Home Without Family? Young Migrants’ Experiences of Home, Place and Relationships in the City of Brussels.
University of Liège, Belgium
Home is rarely spoken of without the mention of family, but the meaning of both of these terms are being usefully interrogated by recent social science scholarship. While these concepts warrant further study in many areas, it has been the case that their reevaluation often emerges in studies of migration. It is through migration studies that traditional western ideas of family, as being nuclear and sharing the same physical space, and home, as being sedentary and synonymous with house, are disrupted and brought into question. When people move, by force or choice, it is an emotional time of transition, and it provides a window into many of the fundamental aspects of relationships, belonging and home. This paper builds on these evolutions by investigating the home-making, place attachment, and family connections of a group of young first generation migrants (aged 15-25) of different migratory statuses (undocumented, European citizens, refugees, unaccompanied minors) in the city of Brussels. By using data collected through fieldwork conducted with participants in traditionally non-home spaces, this paper reveals discoveries about the relationship between home, place and family, and how family may exist without home and home may exist without family.
Transnational Families’ “Habitus”: A Research On Generations Of Italians Living In Belgium
University of Macerata, Italy
In recent years, many scholars addressed the transnational experience of families and a growing number of migration and family studies conceptualized international migrants and their kin as transnational families (Baldassar&Merla 2014).With increased mobility and improvements in both travel and communication technologies, more and more people are in fact experiencing transnational family lives.

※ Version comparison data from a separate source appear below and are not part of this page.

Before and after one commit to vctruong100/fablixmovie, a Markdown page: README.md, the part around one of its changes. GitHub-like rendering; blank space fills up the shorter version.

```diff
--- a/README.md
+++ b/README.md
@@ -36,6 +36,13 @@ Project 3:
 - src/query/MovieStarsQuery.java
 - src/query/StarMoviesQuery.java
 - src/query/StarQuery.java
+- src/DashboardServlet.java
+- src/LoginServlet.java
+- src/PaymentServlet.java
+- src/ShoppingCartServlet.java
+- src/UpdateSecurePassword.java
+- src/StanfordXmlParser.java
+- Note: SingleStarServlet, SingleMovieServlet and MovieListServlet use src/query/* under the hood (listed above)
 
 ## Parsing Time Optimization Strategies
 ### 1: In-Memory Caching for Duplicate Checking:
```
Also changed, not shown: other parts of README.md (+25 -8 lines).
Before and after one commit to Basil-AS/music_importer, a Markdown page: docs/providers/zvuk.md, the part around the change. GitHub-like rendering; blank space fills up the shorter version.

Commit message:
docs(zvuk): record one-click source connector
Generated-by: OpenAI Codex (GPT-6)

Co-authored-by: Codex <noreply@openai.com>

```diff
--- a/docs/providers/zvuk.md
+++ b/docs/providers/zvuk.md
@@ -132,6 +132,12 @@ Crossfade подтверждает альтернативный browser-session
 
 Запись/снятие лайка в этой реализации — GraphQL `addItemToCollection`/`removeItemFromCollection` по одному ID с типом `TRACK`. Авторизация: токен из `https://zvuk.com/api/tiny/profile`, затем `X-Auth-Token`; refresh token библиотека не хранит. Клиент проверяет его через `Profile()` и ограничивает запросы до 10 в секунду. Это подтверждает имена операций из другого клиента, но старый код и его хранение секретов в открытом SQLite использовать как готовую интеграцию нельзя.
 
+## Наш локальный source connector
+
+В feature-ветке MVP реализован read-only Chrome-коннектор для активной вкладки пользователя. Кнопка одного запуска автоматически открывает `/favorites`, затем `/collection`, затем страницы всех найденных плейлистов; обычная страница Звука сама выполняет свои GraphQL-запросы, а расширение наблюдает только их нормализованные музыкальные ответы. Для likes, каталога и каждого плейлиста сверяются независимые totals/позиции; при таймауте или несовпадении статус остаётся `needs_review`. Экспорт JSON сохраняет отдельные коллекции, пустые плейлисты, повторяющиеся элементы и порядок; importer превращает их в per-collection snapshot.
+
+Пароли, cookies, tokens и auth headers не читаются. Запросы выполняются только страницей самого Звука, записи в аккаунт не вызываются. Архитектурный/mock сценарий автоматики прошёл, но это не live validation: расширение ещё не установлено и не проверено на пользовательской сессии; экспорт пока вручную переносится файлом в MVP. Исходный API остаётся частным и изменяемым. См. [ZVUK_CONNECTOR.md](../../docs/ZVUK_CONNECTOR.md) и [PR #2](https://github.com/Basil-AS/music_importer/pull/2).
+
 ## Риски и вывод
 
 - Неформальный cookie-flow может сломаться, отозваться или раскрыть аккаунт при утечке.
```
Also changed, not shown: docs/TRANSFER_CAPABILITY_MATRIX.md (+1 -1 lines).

In this contribution we take in consideration the concept of “transnational family habitus” (Reynolds&Zontini 2018) as a theoretical tool for making sense of the ways in which children and young people from a migrant background are doing families transnationally. Furthermore, we combine the transnational perspectives with multi-local one, in order to analyse the family relationships in the context of multiple places and localities within and across national borders (Schier et al. 2015)
The research presents results from a qualitative study drawing on 50 in-depth interviews realized with second and third generations of Italians living in Belgium in 2018/2019. Influenced by the work of Reynolds & Zontini, to better understand the consequences of the persistence of transnational network across the generations, firstly we develop the concept of “transnational family habitus”. In particular, we focus the attention on the ways in which families inform children’s practices, notions of identity and opportunities within and beyond national boundaries. Secondly, we analyse the conduct of everyday family life under mobile and multi-local conditions and specific strategies for maintaining relational attachments.
Keywords: Transnational family habitus, Italians in Belgium, migrants, generations, everyday family life, multi-local conditions.
Merging the Separated: Odor as a Medium of Cohesion and Belonging in Multi-local Families
Technische Universität Dresden, Germany
High risks of divorce and separation and the increasing involvement of fathers in child care promote residential models that enable children to participate in the everyday life of the separated parents. However family members in shared residence arrangements are confronted with the challenge to establish attachment and a sense of we-ness against the background of cyclical growth and reduction of the household community and the changing rhythms and patterns of their everyday life. The empirical material presented in this paper suggests that as part of identity policies parents and children oscillate between referring to the other household to create a cross-spatial sense of belonging and at the same time applying territorialisation practices to promote a local family identity (Schlinzig 2017). The establishment of a local social order and belonging is hereby stabilized and experienced also sensually. At this odors are of particular importance. They enable the creation of closeness and identification beyond verbal communication, have the potential to merge what is separate and at the same time to distinguish (Soeffner 2012, Largey/Watson (1972). Following Goffman's (1971) "Territories of the Self", this paper explores the olfactory dimension of cohesion in multi-local families after separation and divorce: (1) The "sheath" and thus odors attached to clothes can be interpreted as a medium for the (unintended) perception of absent others and reintegration of the returning children. Interviews with parents and children can also show that (2) the living space understood as a "stall" serves as an odor marker and identification mean, and (3) the odorisation of mobile objects is applied to establish co-presence in absence.